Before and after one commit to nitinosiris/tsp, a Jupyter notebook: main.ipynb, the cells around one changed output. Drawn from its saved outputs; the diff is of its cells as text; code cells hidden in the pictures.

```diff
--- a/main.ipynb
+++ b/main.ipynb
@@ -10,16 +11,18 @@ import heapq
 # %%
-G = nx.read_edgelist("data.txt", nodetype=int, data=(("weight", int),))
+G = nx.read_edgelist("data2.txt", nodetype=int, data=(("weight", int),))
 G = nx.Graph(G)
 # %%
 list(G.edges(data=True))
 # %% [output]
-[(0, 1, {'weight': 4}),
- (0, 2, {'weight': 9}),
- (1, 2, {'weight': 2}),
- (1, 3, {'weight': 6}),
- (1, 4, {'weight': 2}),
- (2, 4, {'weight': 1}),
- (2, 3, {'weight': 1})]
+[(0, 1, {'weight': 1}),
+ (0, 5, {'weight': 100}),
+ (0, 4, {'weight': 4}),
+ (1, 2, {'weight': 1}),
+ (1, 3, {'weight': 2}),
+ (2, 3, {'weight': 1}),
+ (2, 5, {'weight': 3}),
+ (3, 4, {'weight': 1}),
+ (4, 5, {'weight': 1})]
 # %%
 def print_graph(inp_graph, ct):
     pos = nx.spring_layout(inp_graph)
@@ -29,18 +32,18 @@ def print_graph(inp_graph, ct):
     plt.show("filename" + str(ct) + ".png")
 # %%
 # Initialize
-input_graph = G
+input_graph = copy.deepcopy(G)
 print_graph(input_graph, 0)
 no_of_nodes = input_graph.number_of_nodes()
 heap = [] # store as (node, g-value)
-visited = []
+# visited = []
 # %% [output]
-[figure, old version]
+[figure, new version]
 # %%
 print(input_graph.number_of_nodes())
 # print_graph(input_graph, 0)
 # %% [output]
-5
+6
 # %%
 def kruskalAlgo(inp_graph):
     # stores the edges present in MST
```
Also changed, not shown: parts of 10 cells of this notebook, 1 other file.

----------

* ASSIGNMENT *
Every line above with the string "cells" in it needs to be copied.

* RESULT OF THIS TASK *
Before and after one commit to nitinosiris/tsp, a Jupyter notebook: main.ipynb, the cells around one changed output. Drawn from its saved outputs; the diff is of its cells as text; code cells hidden in the pictures.
Also changed, not shown: parts of 10 cells of this notebook, 1 other file.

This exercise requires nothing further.